Do you dream of engaged and decisive employees but worry about the mistakes they may make? Are you guilty of stepping in and making decisions for them because it’s “faster” and “safer” but at the same time expecting more commitment and confusing it with them doing overtime?
Being a leader who can empower people is challenging; we know that. We all want to keep our people engaged, decisive, and unafraid of making mistakes. In this article, we want to share 4 steps to keep your people committed through the right decision-making strategy.
Let’s get the ball rolling!
Step 1: Prepare
It is very important to be aware of certain mechanisms when preparing to empower your people:
- A common pattern is to think that “people are not ready to have things delegated to them” or “they are not good enough.” This is how we explain to ourselves that it’s not about us; it’s about our people. This is our fear of giving away ownership – a fear which is not always conscious.
- It’s not enough to jump into a meeting and say: “Now this is your thing; deal with it.” If we plan to empower people, we have to name the field of action, set the goal we want to achieve, and explain how we will support the person responsible for the task.

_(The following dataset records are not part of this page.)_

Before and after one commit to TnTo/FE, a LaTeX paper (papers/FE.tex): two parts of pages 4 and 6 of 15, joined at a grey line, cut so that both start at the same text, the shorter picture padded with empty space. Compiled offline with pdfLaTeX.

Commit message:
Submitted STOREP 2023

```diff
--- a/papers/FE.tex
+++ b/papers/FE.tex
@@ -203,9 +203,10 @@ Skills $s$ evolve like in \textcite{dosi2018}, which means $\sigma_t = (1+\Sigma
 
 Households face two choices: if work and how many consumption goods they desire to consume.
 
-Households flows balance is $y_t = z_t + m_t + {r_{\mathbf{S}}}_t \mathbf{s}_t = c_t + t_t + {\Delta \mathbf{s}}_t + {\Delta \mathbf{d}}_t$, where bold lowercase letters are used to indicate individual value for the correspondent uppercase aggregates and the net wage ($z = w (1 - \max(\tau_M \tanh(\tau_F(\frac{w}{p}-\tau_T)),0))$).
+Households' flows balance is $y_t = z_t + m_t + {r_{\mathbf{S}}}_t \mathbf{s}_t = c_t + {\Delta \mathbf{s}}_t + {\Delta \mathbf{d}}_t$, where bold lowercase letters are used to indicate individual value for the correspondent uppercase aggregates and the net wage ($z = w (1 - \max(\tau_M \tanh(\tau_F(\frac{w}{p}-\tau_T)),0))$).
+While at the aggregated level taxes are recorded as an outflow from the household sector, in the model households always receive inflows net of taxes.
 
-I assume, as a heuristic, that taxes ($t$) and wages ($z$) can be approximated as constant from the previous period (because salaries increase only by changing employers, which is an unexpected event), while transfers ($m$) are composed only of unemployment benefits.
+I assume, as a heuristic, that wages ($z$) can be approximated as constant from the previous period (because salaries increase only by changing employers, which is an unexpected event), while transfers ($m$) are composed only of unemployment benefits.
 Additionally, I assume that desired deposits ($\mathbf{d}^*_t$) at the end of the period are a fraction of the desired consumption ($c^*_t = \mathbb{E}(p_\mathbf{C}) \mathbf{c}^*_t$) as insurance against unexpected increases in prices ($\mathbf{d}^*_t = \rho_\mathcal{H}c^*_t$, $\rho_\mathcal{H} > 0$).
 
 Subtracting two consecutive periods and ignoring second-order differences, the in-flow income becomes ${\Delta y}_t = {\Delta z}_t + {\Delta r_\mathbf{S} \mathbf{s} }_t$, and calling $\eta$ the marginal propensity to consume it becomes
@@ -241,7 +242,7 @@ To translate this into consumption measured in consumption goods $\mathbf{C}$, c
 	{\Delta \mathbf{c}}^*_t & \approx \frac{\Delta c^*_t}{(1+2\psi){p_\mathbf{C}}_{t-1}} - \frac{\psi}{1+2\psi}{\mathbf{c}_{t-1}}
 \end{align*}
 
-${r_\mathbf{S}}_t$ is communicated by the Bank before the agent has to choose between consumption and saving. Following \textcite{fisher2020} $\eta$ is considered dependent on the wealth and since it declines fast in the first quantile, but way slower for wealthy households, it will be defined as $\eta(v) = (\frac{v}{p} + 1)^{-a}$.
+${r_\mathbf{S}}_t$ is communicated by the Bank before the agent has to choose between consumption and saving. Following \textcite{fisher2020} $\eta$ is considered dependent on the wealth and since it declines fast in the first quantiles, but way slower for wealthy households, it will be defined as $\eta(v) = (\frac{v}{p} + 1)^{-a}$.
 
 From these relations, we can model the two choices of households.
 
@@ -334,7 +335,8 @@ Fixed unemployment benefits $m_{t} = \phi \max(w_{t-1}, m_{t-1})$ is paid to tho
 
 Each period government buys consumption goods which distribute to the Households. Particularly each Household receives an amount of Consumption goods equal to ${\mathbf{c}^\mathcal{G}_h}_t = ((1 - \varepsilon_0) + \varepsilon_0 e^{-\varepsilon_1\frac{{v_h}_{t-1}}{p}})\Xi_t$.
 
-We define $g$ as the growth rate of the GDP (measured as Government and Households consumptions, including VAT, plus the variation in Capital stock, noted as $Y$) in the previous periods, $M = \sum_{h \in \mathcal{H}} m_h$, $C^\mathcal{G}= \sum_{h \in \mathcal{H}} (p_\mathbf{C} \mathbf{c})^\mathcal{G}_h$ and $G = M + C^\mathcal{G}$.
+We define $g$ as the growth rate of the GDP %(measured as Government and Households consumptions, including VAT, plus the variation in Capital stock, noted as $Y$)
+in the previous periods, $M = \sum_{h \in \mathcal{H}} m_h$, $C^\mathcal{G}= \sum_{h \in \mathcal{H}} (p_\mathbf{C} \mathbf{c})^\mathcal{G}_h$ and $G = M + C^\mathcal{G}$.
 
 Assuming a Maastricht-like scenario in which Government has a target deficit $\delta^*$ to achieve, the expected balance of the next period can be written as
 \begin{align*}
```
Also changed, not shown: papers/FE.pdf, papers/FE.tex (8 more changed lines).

- Empowering is very close to delegating. What’s important is that you are not supposed to explain HOW to execute tasks but WHAT their goal is.
- As a leader, you are supposed to give people the space to achieve the goal the way they want, not by micromanaging but by providing the full context like a history of similar activities in the company and financial data.
Step 2: Take action
When you’re going to empower your people, you have to remember:
- People are motivated best by tasks that are a little bit more difficult than they can reach currently but not too hard.
- If responsibility is too big, people usually take a step back; they are scared and withdrawn. it’s not about a lack of ambition.
- Ownership – is it always great? Sometimes we may give people too many responsibilities or goals that are too big. This is dangerous because it can lead to burnout, and if you give responsibilities without empowering that person, the risk of burnout is even higher.
- As leaders, you have to be role models: it’s crucial what you do, not what you suggest or declare! It’s your role to name the organization’s values and always follow them. (This is especially important for growing organizations; less than 500 people.)
- The longer you hover around someone, the longer you stop someone’s independence. At the same time – it’s not about leaving people alone, but being around to help if needed but not interrupting them.
Step 3: Face the problems:
When you empower your people, problems usually arise, and it’s a matter of enduring this stage:
- Never say: “Let me do this instead,” to your team. If an employee is struggling with a task, the first temptation is to take it away from them. But being a leader is not about doing everything yourself.
- By stepping into the process, you are giving a signal that you don’t trust your employees and that you feel they will disappoint you. Such a signal weakens their decision-making power and worsens their overall performance.
- Even if we have doubts about the steps the employee is taking, we need to endure this feeling and address our doubts without taking the project or task from this person immediately. We can ask: “Explain to me why you did something this way,” or “By my standards, it should look different. I don’t understand.”
- Don’t compare people to others, never say: “Karen did it better 2 years ago”! According to various research, comparing people is hurtful from both professional and personal perspectives and negatively impacts the quality of work.
- It’s common to be afraid of mistakes your people might make. First, this fear is bigger than reality – the majority of these failures never happen. Second, is that there is no better way to learn than let someone experience that. According to Stanford research, the bigger failure is, the better results you will have next time.
Step 4: “Tick off the checkbox”:
How and when can you know it is done? When is the moment you can say you are “good empower”?
- You know that you are good at empowering your team when you believe in their good intentions. You trust that your employees do everything that is required of them and everything they can in a certain situation.
- You accept the imbalance between your commitment and employees’ commitment. You don’t expect people to be like you.
- You don’t feel the need to control everything. You focus on measuring the effects, not time. You set clear goals and measure them accordingly.
BONUS: Follow the link to download the free infographic with above notes: https://drive.google.com/file/d/1G4DEdq3v_OXsdTGqxoMme23t7FBqBg3_/view?usp=sharing